Still, like the Dolphins, Bills, and Jets in recent years (decades?), the Texans haven’t had much good fortune at the QB spot. But rookie Deshaun Watson is out to turn things around, and maybe give Houston an offense that it can be proud of next to its typically stout defense. Just don’t expect his breakthrough to come against Bill Belichick in his third career game.
Nonetheless, the Texans have other players who could make an impact on Sunday at Gillette Stadium, some of which come into the game relatively unheralded. Everyone already knows J.J. Watt, Jadeveon Clowney, and Whitney Mercilus can cause serious problems up front and that DeAndre Hopkins needs to draw added attention for the Patriots secondary keep him from burning them with big plays. If Belichick can pull a Belichick and neutralize those guys, it could open up the field for others to affect the game in unexpected ways.
That said, here are some lesser-known Texans players that you should know about ahead of the game against the Patriots on Sunday. If you read last week’s edition, you learned more about the Saints’ defensive rookies – before Tom Brady shredded them.
Zach Cunningham, LB
Bill Belichick actually met with Cunningham before the draft, but would have had to trade up in order to draft the rookie out of Vanderbilt. The coach probably loves the kid’s versatility.
Cunningham has earned an “above average” 80.9 grade on Pro Football Focus through two weeks, playing the second-most snaps of all Texans linebackers and ranking second among all rookies at the position. He filled in well for the suspended Brian Cushing last Thursday against the Bengals, including an 81.6 coverage grade. He was able to track down Bengals wideout Alex Erickson in the flat for a tackle and was targeted just twice out of his 27 snaps while covering pass-catchers.
The 6-foot-3, 234-pound Cunningham has the size to cover someone like Rob Gronkowski, but it’s likely he mans the middle of the field and often targets the Patriots’ pass-catching backs. It will be interesting to see how Bill O’Brien uses him in his attempts to slow Tom Brady down.
D.J. Reader, NT
Up front, the Texans are just outrageous. Watt was spectacular in Week 2 against the Bengals, despite not registering a sack, and Clowney and Mercilus have had slower starts but are always dangerous as pass rushers. If Belichick can find a way to limit those three, second-year nose tackle Reader could be the one with the opportunities to make things happen.
At 6-foot-3 and 340 pounds, Reader is mostly a big body who clogs up the middle against the run. His 83.1 run defense grade from PFF so far is higher than his 80.6 overall grade. The former fifth-round pick out of Clemson has made the most of his opportunities so far and could continue to wreak havoc if the interior of the Patriots’ offensive line isn’t on top of their game.

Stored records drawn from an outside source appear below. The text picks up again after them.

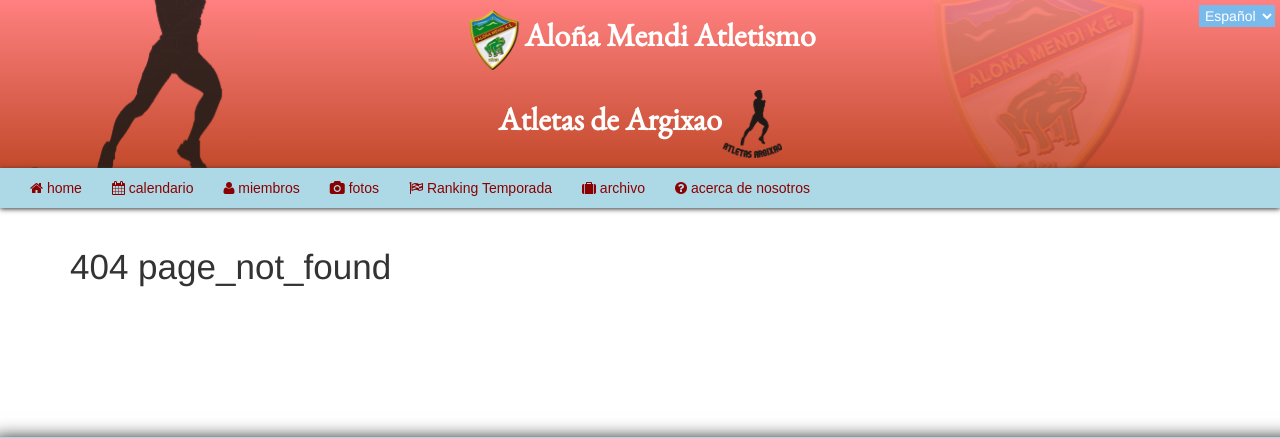
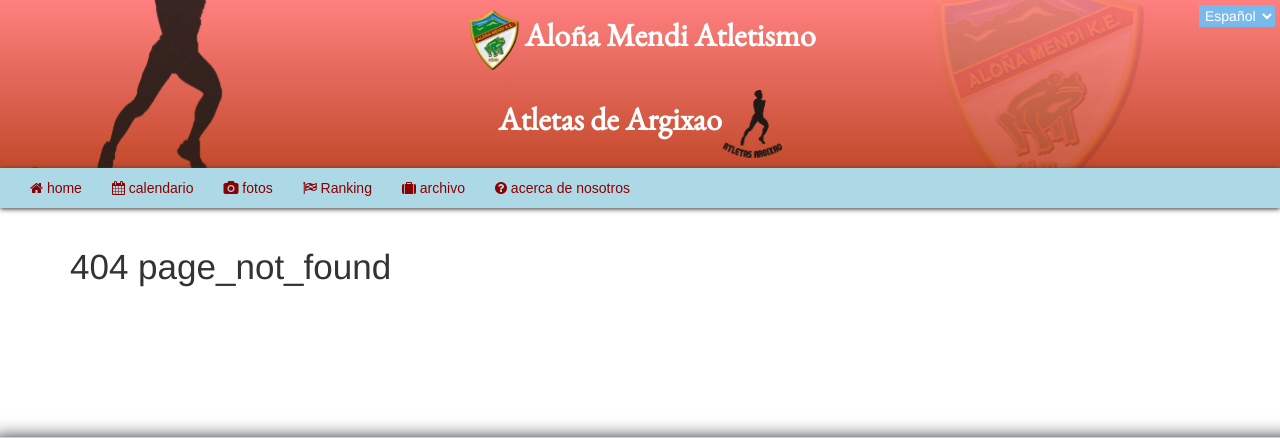
Before and after one commit to corand/athlet-stats, a Django app: template athlet_stats/athlet_stats/templates/404.html in a window 1280 px wide. Shown: the top 438 px of the page. Run offline with Django 3.2, Linux system fonts and the light colour scheme; the template is opened without the code that fills it, so the values that code supplies are empty; some libraries are stand-ins or nearby versions; some web fonts are replaced.

Commit message:
rankinga

```diff
--- a/athlet_stats/athlet_stats/templates/web/base.html
+++ b/athlet_stats/athlet_stats/templates/web/base.html
@@ -49,9 +49,8 @@
 		      		<li {% if active == "blog" %} class="active" {% endif %}><a href="{% url 'blog' %}"><i class="fa fa-home"></i> {% trans "home" %}</a></li>
 
 		      		<li {% if active == "calendar" %} class="active" {% endif %}><a href="{% url 'calendar' %}"><i class="fa fa-calendar"></i> {% trans "calendario" %}</a></li>
-		      		<li {% if active == "members" %} class="active" {% endif %}><a href="{% url 'athlets' %}"><i class="fa fa-user"></i> {% trans "miembros" %}</a></li>
 		      		<li {% if active == "album" %} class="active" {% endif %}><a href="{% url 'albums' %}"><i class="fa fa-camera"></i> {% trans "fotos" %}</a></li>
-		      		<li  {% if active == "ranking" %} class="active" {% endif %}><a href="{% url "seasonranking" "2014-2015" %}"><i class="fa fa-flag-checkered"></i> {% trans "Ranking Temporada" %}</a></li>
+		      		<li  {% if active == "ranking" %} class="active" {% endif %}><a href="http://ranking.aloinargixao.com"><i class="fa fa-flag-checkered"></i> {% trans "Ranking" %}</a></li>
 		      		<li  {% if active == "archive" %} class="active" {% endif %}><a href="{% url 'archive' %}"><i class="fa fa-suitcase"></i> {% trans "archivo" %}</a></li>
 		            <li {% if active == "about" %} class="active" {% endif %}><a href="{% url 'aboutus' %}"><i class="fa fa-question-circle"></i> {% trans "acerca de nosotros" %}</a></li>
 		      </ul>
```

Expect Reader to mostly be a factor in the run game, so it may be wise for fantasy owners to sit Mike Gillislee this week. If Brady and the offense stall with plays up the middle, Reader could be the one causing the slowdown.

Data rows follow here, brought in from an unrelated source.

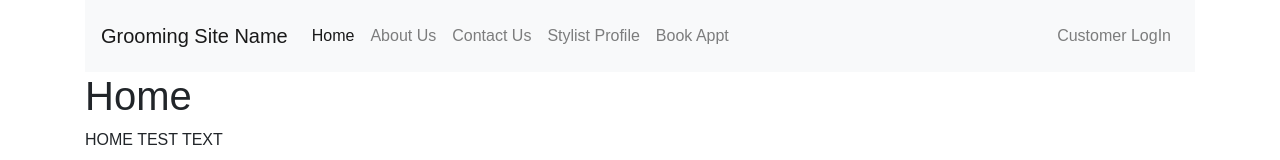
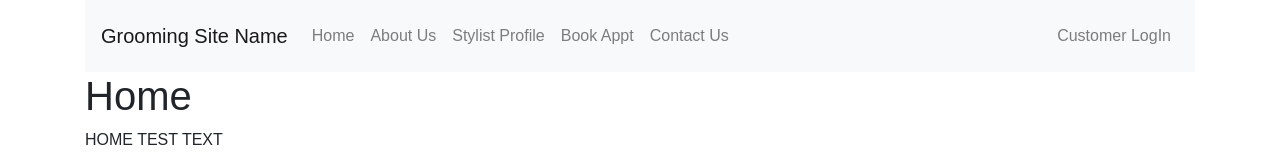
Before and after one commit to cbacklund/grooming-site, a React (Create React App) app in the folder client/: page / in a window 1280 px wide. Shown: the top 160 px of the page. Built offline with nearby package versions, Linux system fonts and the light colour scheme; the HTML template or start-up script is replaced by a standard one.

Commit message:
Updated NavBar

```diff
--- a/client/src/components/NavBar/NavBar.js
+++ b/client/src/components/NavBar/NavBar.js
@@ -9,20 +9,20 @@ const NavBar = () => (
         </button>
         <div class="collapse navbar-collapse" id="navbarText">
             <ul class="navbar-nav mr-auto">
-                <li class="nav-item active">
+                <li class="nav-item">
                     <a class="nav-link" href="/">Home</a>
                 </li>
                 <li class="nav-item">
                     <a class="nav-link" href="/about">About Us</a>
                 </li>
                 <li class="nav-item">
-                    <a class="nav-link" href="/contact">Contact Us</a>
-                </li>
-                <li class="nav-item">
                     <a class="nav-link" href="/stylist">Stylist Profile</a>
                 </li>
                 <li class="nav-item">
                     <a class="nav-link" href="/booking">Book Appt</a>
+                </li>
+                <li class="nav-item">
+                    <a class="nav-link" href="/contact">Contact Us</a>
                 </li>
             </ul>
             <span class="navbar-text">
```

Braxton Miller, WR
Hopkins remains one of the NFL’s elite wide receivers, and Watson knows it. That’s why he’s gotten a whopping 29 targets through the first two games of the season. But it won’t be a winning strategy to continue to target Hopkins that much, especially if he’s being double-teamed on every play like you might expect – so it will be key for Miller to take some of that pressure off.

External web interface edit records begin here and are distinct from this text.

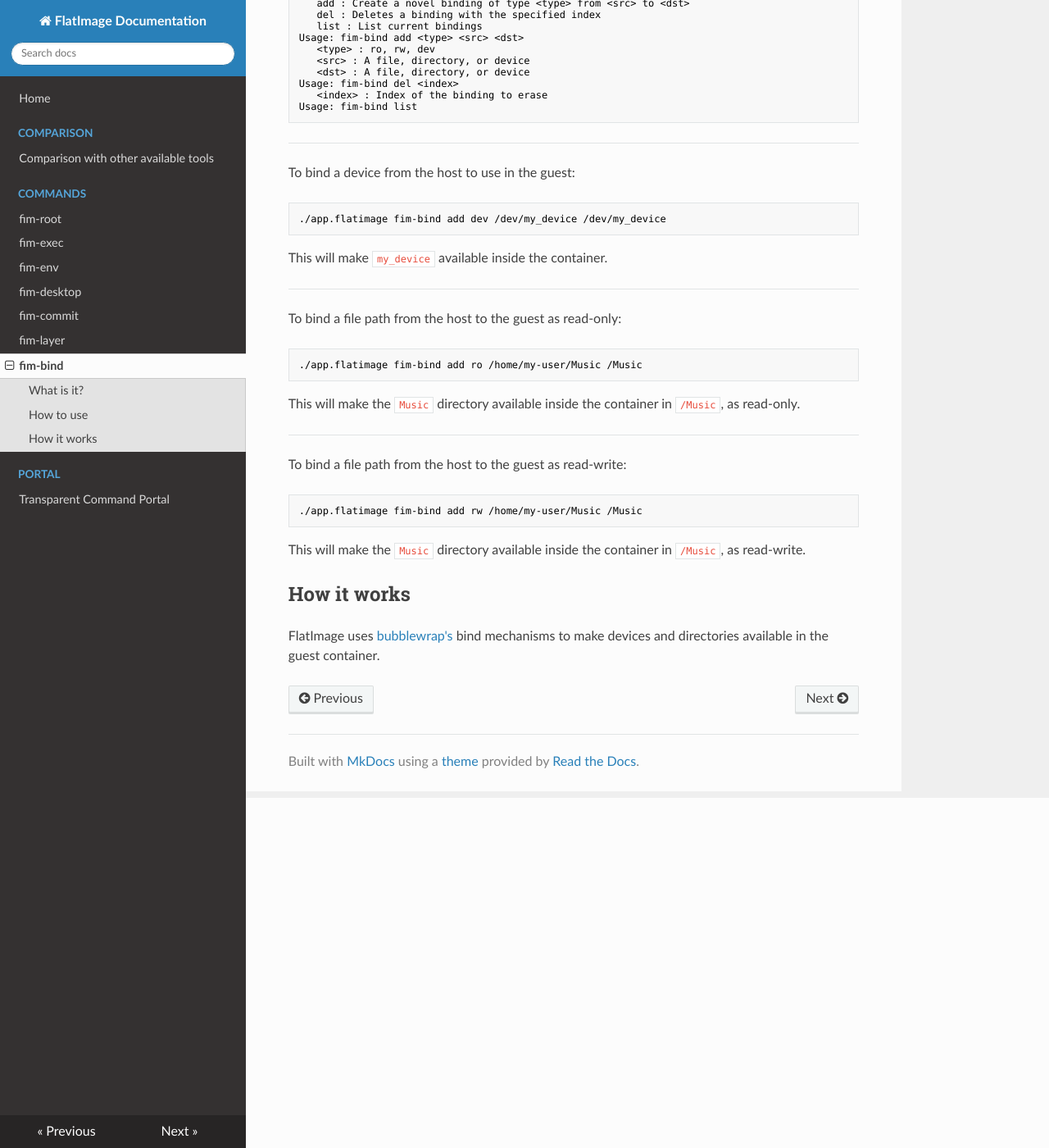
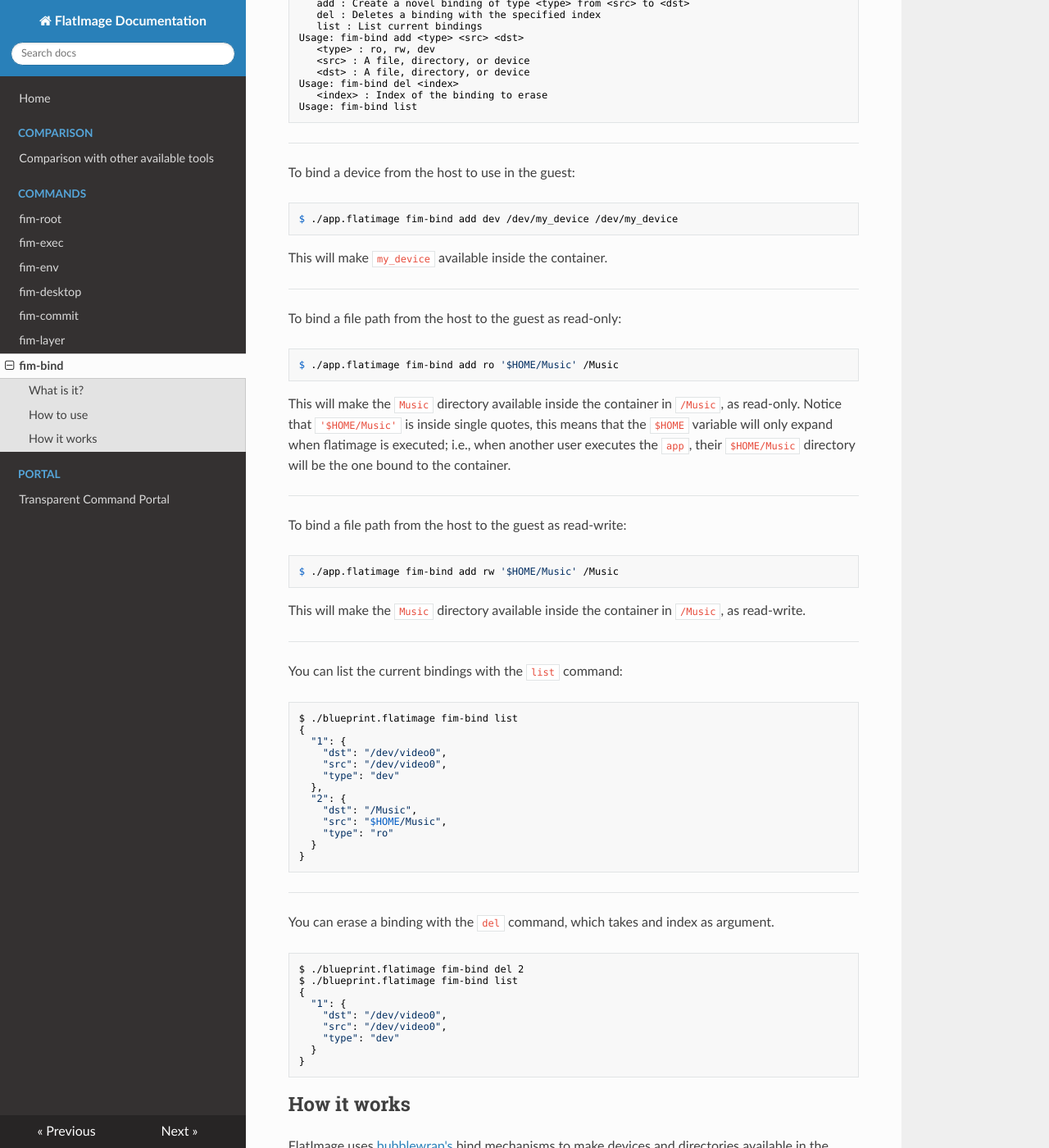
Before and after one commit to flatimage/docs, an MkDocs documentation site: the page built from docs/bind.md, in a window 1280 px wide and 1400 px high, scrolled down 427 px. Shown: the whole window at 82% size. Built offline with MkDocs 1.6.1, drawn with Linux system fonts in a browser that asks for light colours; nearby versions of some CDN libraries.

Commit message:
Include fim-bind documentation [2]

````diff
--- a/docs/bind.md
+++ b/docs/bind.md
@@ -28,7 +28,7 @@ Usage: fim-bind list
 
 To bind a device from the host to use in the guest:
 ```
-./app.flatimage fim-bind add dev /dev/my_device /dev/my_device
+$ ./app.flatimage fim-bind add dev /dev/my_device /dev/my_device
 ```
 This will make `my_device` available inside the container.
 
@@ -36,19 +36,59 @@ This will make `my_device` available inside the container.
 
 To bind a file path from the host to the guest as read-only:
 ```
-./app.flatimage fim-bind add ro /home/my-user/Music /Music
+$ ./app.flatimage fim-bind add ro '$HOME/Music' /Music
 ```
 This will make the `Music` directory available inside the container in `/Music`,
-as read-only.
+as read-only. Notice that `'$HOME/Music'` is inside single quotes, this means
+that the `$HOME` variable will only expand when flatimage is executed; i.e.,
+when another user executes the `app`, their `$HOME/Music` directory will be the
+one bound to the container.
 
 ---
 
 To bind a file path from the host to the guest as read-write:
 ```
-./app.flatimage fim-bind add rw /home/my-user/Music /Music
+$ ./app.flatimage fim-bind add rw '$HOME/Music' /Music
 ```
 This will make the `Music` directory available inside the container in `/Music`,
 as read-write.
+
+---
+
+You can list the current bindings with the `list` command:
+
+```
+$ ./blueprint.flatimage fim-bind list
+{
+  "1": {
+    "dst": "/dev/video0",
+    "src": "/dev/video0",
+    "type": "dev"
+  },
+  "2": {
+    "dst": "/Music",
+    "src": "$HOME/Music",
+    "type": "ro"
+  }
+}
+```
+
+---
+
+You can erase a binding with the `del` command, which takes and index as
+argument.
+```
+$ ./blueprint.flatimage fim-bind del 2
+$ ./blueprint.flatimage fim-bind list
+{
+  "1": {
+    "dst": "/dev/video0",
+    "src": "/dev/video0",
+    "type": "dev"
+  }
+}
+```
+
 
 ## How it works
 
````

Miller has not gotten many opportunities so far this season. He’s been targeted just four times in two games, making two catches for 10 yards. But that’s while playing 126 snaps, easily the second-most among all Texans wideouts, so O’Brien obviously believes in Miller as a No. 2 next to Hopkins.
It’s imperative that Watson looks Miller’s way more often – anyone’s way, really – because he won’t be able to hit Hopkins down the field 15 times with the way the Pats will cover him. If the Texans offense is going to have a sniff of success against the Patriots on Sunday, Miller has to get involved.